Now that Holden have abandoned the Commodore in favour of more anaemic models, and Ford no longer offer the Falcon, most newish cars I see around the place are some sort of hybrid between a hatchback, an SUV, and a station wagon. They seem to have the side profile of Sonic the Hedgehog. Maybe they are very practical, but they are not very pleasing on the eye.
But what I have noticed is that there are quite a lot of Ford Mustangs out there on the road these days. A couple of years ago, they would not have been seen at all, but now, I see at least one per day, usually jet black or fire engine red (side note – I once was going to paint my toilet fire engine red – that would have been quite the cure for constipation!), or milky white (why oh why?). Mostly new models, although I have seen the occasional classic model from the heyday of the muscle car 50 years ago.
Why is this so? I suppose there is a microeconomic explanation. Part of it has to do with the demise of Holden Commodores and Ford Falcons, the type of car that most men will want to drive (my brother is a Holden man through and through, and has been reduced to getting a Calais now, after decades of Kingswoods and Commodores). With no more powerful Commodores and Falcons rolling out, the Mustang looks more and more like a mainstream choice, rather than a luxury self-indulgence.
The other part has to do with the affordability of other big ticket items. A new Mustang starts at $50,000 and can range as far up as $75,000. Median house prices currently are around $750,000 in Melbourne, about 10 times the average full time wage. That means that what once would have been a house deposit is now only half a house deposit. People are giving up on the idea of buying a home any time soon and deciding to enjoy themselves. High end restaurants, overseas holidays, and luxury cars (I see a lot more Mercedes, BMWs and Audis on the road these days too, and I drool when I see a Maserati or a Jaguar, even though I know that the people who drive these latter two cars tend to be utter tossers).
Hence the resurgence of the Mustang.
[Sadly not for me, the non-driver.
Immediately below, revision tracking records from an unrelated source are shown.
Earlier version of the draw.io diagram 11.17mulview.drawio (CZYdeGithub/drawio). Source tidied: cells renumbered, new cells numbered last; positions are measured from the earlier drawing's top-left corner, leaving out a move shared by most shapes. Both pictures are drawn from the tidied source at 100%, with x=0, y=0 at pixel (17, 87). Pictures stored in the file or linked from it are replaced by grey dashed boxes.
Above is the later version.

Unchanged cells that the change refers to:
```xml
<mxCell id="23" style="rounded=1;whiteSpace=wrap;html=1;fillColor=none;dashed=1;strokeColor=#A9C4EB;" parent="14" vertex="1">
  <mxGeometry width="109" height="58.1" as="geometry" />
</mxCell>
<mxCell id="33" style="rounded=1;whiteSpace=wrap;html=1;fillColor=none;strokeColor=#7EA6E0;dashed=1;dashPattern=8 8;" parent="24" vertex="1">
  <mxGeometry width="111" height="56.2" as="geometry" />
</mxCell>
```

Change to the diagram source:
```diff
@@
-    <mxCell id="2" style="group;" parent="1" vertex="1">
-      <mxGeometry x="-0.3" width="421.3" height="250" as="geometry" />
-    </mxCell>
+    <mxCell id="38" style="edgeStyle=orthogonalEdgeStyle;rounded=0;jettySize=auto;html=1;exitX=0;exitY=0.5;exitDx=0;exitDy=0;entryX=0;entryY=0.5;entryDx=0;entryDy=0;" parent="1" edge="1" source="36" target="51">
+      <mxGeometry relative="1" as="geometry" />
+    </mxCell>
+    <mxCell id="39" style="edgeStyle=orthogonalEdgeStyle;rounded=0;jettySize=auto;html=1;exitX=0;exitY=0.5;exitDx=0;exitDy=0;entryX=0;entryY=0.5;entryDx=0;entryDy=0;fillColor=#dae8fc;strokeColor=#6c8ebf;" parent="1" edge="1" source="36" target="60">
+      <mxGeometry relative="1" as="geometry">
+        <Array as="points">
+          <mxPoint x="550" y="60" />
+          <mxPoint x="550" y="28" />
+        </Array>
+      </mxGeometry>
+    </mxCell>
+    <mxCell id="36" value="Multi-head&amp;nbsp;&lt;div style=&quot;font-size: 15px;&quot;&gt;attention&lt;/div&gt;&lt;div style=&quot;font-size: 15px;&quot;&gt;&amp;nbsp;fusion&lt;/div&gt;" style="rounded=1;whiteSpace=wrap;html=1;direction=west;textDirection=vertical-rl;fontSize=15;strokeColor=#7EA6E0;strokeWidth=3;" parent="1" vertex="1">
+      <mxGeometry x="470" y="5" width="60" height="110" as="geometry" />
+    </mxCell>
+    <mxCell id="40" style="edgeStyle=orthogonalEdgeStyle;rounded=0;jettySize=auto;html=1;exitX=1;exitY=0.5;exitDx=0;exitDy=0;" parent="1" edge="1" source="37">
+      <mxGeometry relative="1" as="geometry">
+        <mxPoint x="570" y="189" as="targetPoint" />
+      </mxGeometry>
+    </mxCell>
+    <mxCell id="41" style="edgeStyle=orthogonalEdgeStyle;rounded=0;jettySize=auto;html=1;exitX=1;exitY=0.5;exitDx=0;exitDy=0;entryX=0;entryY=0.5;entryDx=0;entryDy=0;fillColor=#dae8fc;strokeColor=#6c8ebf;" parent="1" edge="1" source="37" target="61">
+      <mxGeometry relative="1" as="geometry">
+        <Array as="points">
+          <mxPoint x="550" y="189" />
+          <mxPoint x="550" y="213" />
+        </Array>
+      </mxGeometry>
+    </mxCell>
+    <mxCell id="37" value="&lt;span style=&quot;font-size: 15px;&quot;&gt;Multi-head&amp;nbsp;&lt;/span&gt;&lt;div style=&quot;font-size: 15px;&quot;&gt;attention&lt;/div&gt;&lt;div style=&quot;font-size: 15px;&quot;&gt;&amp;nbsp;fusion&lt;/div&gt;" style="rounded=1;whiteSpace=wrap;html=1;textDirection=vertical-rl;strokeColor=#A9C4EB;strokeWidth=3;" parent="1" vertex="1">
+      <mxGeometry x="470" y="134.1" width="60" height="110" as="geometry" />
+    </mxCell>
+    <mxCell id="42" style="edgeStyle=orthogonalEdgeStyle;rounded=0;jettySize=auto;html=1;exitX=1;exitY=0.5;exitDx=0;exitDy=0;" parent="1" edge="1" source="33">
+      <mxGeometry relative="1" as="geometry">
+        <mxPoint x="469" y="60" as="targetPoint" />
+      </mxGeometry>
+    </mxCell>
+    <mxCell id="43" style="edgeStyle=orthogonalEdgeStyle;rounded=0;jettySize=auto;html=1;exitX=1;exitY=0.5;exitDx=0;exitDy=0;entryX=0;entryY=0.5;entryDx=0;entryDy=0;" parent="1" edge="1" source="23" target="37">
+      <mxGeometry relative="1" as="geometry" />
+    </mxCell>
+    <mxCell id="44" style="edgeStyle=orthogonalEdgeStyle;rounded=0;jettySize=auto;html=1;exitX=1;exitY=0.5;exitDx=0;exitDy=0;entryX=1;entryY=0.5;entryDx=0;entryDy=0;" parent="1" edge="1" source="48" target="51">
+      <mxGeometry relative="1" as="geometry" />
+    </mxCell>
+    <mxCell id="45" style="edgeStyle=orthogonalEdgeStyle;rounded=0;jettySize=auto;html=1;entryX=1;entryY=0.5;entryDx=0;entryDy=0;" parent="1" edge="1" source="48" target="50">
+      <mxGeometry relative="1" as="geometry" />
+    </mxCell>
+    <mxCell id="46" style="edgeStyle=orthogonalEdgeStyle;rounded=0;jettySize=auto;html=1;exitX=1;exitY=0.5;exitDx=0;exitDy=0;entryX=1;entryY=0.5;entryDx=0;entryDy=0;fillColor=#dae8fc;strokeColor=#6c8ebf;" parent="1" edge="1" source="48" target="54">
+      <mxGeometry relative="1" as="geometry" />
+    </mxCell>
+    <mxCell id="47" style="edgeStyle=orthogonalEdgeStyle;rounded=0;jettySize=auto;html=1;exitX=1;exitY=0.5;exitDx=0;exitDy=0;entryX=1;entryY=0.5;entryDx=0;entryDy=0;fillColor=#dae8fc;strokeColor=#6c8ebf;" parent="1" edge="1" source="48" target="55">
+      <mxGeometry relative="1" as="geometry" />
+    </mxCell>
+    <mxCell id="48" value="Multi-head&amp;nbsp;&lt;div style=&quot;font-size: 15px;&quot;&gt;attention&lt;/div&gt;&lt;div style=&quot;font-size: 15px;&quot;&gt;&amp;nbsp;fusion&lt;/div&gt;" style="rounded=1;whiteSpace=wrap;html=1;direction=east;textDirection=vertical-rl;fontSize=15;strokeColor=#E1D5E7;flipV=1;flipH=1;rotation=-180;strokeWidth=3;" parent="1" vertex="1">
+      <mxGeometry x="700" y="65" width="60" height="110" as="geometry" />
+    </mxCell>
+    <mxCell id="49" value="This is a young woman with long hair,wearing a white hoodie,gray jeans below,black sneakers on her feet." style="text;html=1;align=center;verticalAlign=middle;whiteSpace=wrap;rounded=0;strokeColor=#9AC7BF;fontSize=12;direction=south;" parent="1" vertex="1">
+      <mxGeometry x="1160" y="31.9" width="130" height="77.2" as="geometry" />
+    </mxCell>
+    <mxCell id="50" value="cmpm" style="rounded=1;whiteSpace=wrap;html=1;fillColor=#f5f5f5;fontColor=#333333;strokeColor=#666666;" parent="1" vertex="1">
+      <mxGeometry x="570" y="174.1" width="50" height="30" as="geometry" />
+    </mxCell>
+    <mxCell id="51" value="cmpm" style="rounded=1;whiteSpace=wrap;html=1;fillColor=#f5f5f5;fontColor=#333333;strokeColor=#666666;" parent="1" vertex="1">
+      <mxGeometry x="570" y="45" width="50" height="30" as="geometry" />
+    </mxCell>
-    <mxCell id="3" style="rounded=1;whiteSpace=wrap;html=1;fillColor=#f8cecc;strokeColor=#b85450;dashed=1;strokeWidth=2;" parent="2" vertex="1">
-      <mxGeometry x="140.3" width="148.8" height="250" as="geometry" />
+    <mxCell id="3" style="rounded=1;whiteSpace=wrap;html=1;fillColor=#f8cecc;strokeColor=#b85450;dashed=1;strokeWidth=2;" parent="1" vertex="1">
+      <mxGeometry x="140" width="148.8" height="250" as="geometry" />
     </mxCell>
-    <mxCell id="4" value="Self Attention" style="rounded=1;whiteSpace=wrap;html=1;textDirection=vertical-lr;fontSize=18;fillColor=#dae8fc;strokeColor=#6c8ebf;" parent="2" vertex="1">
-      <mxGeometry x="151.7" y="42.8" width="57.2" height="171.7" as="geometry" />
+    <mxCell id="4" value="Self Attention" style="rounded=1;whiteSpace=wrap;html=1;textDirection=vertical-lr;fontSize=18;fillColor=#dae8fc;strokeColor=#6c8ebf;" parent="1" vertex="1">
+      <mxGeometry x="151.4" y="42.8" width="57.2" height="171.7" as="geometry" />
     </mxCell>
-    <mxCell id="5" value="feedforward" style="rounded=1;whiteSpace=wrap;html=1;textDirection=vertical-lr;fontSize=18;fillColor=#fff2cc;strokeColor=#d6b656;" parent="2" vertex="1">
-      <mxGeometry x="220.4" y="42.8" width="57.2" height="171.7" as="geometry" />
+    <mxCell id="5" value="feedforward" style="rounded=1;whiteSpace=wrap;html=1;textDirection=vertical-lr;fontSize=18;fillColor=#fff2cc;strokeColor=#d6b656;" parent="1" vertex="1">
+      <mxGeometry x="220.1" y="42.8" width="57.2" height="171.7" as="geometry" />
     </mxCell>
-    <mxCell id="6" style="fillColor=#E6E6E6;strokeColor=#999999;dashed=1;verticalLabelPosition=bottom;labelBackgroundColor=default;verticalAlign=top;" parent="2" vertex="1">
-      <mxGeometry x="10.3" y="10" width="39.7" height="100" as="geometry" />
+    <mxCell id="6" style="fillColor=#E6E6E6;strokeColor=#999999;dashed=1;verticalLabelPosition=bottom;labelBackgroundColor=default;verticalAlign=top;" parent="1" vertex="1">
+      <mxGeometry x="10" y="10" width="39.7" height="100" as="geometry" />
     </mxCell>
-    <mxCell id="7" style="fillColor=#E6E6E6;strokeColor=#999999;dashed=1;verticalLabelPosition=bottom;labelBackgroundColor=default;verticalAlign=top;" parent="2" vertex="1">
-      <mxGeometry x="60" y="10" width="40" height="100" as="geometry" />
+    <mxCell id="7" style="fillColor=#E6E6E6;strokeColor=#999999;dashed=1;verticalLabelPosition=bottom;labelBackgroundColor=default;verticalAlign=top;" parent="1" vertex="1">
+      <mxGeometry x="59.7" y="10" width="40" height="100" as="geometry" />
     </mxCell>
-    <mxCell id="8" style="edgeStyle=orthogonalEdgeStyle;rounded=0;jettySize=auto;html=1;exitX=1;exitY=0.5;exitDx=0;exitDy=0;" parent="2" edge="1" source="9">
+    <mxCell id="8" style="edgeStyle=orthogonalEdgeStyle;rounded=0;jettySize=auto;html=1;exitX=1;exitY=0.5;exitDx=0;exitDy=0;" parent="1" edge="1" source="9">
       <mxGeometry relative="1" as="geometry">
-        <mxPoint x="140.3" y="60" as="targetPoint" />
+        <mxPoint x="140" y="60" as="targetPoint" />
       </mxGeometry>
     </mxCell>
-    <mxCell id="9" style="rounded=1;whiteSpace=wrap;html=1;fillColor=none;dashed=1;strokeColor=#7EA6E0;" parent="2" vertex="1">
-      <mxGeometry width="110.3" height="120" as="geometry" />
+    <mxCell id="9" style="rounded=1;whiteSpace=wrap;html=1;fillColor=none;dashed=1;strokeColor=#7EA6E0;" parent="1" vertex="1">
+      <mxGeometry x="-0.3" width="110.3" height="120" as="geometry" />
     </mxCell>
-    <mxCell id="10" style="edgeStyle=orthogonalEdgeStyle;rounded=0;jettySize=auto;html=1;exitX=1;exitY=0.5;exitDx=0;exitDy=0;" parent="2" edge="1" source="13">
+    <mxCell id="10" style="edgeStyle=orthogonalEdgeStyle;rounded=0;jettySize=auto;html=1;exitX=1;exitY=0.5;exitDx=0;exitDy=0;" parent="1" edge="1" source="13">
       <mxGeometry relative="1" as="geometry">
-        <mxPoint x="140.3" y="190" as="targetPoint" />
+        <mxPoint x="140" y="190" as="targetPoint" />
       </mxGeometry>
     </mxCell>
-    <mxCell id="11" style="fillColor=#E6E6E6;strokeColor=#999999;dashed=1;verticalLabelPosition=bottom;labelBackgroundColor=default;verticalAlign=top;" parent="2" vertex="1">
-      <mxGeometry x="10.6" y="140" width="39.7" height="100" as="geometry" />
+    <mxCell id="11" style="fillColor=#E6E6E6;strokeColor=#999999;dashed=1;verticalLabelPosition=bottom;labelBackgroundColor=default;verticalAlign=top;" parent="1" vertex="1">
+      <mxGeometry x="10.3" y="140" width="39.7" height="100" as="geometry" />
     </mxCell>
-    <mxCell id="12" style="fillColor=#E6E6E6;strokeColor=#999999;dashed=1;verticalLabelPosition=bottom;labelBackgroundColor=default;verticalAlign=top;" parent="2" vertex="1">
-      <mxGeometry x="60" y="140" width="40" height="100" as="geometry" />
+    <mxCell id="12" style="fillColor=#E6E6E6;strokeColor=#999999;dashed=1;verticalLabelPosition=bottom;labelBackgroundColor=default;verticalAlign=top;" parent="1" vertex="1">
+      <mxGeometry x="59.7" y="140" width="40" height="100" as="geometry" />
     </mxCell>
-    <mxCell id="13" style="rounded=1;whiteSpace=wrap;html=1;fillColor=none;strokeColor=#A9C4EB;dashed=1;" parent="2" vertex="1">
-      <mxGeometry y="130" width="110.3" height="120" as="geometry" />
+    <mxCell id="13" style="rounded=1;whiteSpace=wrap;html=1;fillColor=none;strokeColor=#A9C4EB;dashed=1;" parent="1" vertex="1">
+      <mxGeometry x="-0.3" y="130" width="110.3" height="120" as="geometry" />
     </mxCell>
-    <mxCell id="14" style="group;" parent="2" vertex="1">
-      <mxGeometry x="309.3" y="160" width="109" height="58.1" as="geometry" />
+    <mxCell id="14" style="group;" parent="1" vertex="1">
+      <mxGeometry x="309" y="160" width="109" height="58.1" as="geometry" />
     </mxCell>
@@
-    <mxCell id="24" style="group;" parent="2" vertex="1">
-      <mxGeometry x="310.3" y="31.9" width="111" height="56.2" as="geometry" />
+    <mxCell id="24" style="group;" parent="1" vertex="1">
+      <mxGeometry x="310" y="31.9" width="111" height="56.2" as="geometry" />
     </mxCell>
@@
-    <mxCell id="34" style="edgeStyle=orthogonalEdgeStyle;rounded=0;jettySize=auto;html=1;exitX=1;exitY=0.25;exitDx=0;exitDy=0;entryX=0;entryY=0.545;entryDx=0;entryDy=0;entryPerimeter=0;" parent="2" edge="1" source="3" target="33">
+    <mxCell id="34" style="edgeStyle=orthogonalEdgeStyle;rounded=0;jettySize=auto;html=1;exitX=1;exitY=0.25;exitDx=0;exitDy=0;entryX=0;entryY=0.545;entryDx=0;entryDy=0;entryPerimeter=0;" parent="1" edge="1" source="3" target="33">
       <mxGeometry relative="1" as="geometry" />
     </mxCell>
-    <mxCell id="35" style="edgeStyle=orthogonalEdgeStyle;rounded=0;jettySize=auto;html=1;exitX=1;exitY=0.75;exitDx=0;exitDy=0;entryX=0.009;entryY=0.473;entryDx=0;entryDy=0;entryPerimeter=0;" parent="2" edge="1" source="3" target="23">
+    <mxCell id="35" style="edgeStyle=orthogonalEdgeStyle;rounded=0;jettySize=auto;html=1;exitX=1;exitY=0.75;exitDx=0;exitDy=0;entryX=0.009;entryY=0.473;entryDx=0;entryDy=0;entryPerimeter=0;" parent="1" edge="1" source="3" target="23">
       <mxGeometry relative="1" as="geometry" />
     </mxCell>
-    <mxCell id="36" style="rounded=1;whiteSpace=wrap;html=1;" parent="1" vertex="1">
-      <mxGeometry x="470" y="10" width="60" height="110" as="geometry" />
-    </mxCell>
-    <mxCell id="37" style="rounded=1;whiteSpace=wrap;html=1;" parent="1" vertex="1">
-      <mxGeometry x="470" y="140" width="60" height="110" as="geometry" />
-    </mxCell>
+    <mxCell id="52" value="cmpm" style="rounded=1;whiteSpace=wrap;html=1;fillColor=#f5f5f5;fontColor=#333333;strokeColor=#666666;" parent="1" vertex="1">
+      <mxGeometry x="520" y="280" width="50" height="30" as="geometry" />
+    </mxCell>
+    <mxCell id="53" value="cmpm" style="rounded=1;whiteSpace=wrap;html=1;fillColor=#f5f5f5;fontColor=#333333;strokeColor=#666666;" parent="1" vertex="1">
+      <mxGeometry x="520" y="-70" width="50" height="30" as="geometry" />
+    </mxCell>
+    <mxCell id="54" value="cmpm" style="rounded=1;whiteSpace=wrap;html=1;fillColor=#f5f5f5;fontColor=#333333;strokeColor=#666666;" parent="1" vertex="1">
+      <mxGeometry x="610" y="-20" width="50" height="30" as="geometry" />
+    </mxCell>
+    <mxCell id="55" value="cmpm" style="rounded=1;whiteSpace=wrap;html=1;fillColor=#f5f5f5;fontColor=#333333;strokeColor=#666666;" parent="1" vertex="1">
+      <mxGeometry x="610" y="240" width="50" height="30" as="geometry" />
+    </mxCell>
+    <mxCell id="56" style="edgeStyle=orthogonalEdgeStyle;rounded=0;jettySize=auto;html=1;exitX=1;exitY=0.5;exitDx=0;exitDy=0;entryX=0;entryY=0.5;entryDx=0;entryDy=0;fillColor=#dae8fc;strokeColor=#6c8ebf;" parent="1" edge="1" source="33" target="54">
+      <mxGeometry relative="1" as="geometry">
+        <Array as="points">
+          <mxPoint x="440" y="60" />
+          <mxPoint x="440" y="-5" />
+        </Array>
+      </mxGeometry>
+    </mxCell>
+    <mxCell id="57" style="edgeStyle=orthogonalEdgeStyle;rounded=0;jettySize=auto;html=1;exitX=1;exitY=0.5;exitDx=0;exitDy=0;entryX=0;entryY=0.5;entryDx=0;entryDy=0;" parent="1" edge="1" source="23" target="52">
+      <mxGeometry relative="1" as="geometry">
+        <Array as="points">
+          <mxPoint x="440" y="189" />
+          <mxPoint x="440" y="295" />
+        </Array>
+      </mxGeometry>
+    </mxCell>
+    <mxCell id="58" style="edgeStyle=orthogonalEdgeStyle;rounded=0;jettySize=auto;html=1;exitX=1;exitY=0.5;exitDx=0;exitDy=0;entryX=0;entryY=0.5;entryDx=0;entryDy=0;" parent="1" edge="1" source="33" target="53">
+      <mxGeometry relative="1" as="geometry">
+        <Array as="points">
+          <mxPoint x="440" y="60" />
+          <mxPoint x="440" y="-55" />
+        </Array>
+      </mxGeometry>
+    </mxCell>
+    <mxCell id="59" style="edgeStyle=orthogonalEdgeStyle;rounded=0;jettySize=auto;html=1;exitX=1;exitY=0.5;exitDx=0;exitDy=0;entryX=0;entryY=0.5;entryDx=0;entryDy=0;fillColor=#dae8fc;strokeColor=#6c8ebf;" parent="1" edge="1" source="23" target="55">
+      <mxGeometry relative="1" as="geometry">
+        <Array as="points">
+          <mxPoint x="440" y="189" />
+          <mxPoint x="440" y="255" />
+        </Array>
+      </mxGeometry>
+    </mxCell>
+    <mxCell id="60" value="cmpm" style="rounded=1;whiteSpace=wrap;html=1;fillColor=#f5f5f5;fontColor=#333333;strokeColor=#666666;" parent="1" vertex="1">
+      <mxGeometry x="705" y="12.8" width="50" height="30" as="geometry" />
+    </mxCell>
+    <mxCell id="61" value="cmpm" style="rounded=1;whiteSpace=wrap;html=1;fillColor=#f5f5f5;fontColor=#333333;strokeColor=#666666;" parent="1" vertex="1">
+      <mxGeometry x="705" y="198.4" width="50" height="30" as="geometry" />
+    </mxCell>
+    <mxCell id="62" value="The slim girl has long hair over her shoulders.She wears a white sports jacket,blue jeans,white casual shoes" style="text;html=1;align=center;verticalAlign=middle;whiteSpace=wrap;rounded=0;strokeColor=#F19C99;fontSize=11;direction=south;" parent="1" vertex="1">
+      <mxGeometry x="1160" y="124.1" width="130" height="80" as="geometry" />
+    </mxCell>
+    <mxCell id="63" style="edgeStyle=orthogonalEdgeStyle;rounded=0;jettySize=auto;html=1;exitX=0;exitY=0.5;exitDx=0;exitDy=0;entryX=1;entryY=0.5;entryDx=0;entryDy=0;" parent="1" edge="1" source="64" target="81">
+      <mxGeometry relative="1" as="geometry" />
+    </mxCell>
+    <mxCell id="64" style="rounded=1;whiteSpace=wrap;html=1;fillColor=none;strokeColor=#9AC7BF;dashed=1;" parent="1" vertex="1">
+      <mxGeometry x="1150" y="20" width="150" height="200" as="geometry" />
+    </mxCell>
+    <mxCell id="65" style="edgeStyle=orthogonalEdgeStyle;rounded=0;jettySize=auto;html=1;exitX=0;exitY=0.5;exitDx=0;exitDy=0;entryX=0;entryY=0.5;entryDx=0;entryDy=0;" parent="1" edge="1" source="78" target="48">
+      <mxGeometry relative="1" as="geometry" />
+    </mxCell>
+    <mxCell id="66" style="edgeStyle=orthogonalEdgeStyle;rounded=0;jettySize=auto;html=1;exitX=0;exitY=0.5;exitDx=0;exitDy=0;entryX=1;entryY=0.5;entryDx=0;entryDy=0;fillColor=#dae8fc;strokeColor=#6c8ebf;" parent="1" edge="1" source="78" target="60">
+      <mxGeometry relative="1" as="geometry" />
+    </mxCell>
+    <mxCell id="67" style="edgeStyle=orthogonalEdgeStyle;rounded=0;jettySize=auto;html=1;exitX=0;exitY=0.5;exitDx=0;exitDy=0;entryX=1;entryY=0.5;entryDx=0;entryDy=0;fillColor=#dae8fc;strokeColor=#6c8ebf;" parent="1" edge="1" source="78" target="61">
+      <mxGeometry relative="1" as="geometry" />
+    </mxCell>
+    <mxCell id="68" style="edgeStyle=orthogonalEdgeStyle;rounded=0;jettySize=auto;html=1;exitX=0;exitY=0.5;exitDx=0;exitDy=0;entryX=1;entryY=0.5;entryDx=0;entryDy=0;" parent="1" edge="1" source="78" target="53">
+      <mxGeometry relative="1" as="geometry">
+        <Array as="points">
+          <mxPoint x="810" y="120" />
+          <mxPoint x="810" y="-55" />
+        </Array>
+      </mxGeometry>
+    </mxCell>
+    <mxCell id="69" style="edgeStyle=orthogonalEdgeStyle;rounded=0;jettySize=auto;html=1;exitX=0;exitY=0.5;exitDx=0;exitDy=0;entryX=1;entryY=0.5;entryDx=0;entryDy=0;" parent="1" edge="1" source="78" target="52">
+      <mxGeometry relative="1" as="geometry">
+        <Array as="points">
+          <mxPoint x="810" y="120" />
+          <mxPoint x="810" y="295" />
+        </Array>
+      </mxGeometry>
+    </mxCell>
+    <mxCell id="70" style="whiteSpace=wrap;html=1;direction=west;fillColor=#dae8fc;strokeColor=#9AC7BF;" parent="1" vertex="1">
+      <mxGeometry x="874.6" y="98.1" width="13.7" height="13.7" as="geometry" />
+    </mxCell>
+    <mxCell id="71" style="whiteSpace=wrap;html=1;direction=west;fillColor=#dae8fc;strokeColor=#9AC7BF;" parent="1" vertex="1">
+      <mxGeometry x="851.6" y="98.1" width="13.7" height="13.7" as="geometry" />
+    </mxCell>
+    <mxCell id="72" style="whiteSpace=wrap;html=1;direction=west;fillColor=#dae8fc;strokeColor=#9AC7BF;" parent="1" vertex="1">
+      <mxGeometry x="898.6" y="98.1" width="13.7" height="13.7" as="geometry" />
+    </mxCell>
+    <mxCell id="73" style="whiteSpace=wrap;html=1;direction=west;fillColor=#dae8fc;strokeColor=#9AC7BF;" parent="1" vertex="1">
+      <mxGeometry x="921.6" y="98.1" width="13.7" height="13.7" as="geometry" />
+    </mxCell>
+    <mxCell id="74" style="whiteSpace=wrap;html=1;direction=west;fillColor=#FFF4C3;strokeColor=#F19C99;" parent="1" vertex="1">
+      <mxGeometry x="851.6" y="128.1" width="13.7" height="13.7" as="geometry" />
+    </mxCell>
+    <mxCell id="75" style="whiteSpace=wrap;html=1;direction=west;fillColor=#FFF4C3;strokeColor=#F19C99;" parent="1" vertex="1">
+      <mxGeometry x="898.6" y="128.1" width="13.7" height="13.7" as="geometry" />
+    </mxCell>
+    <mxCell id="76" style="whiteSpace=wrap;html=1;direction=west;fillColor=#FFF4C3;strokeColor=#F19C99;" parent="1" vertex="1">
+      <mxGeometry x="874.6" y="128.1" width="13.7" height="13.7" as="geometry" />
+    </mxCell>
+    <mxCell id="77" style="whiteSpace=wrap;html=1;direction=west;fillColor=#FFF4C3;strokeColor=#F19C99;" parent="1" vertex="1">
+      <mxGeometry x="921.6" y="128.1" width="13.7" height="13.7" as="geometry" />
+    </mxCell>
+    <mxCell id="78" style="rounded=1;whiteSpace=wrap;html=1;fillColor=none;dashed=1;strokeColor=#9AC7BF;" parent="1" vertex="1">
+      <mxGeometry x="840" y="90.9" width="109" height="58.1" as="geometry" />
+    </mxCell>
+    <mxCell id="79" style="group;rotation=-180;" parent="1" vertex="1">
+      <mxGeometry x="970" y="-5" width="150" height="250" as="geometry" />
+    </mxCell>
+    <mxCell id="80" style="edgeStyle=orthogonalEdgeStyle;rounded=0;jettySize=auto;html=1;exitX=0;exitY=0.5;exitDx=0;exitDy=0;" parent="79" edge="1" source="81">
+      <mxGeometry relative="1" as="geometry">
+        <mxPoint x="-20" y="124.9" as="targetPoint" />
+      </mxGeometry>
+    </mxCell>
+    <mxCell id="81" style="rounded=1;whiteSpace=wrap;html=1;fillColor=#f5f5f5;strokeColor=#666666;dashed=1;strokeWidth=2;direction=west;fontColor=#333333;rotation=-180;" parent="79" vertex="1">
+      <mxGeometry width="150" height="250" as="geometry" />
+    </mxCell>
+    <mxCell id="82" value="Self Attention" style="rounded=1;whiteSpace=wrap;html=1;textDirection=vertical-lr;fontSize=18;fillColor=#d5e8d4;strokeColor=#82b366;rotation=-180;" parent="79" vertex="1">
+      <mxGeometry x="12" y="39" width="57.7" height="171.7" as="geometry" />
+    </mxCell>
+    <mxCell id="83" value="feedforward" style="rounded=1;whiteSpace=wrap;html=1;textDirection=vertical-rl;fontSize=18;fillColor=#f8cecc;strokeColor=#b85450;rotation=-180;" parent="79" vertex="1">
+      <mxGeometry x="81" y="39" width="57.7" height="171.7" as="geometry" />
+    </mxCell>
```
And when they do introduce driverless cars, I will get myself an electric powered ute or SUV, and get it to drive me around rural wineries. That is me living the dream.]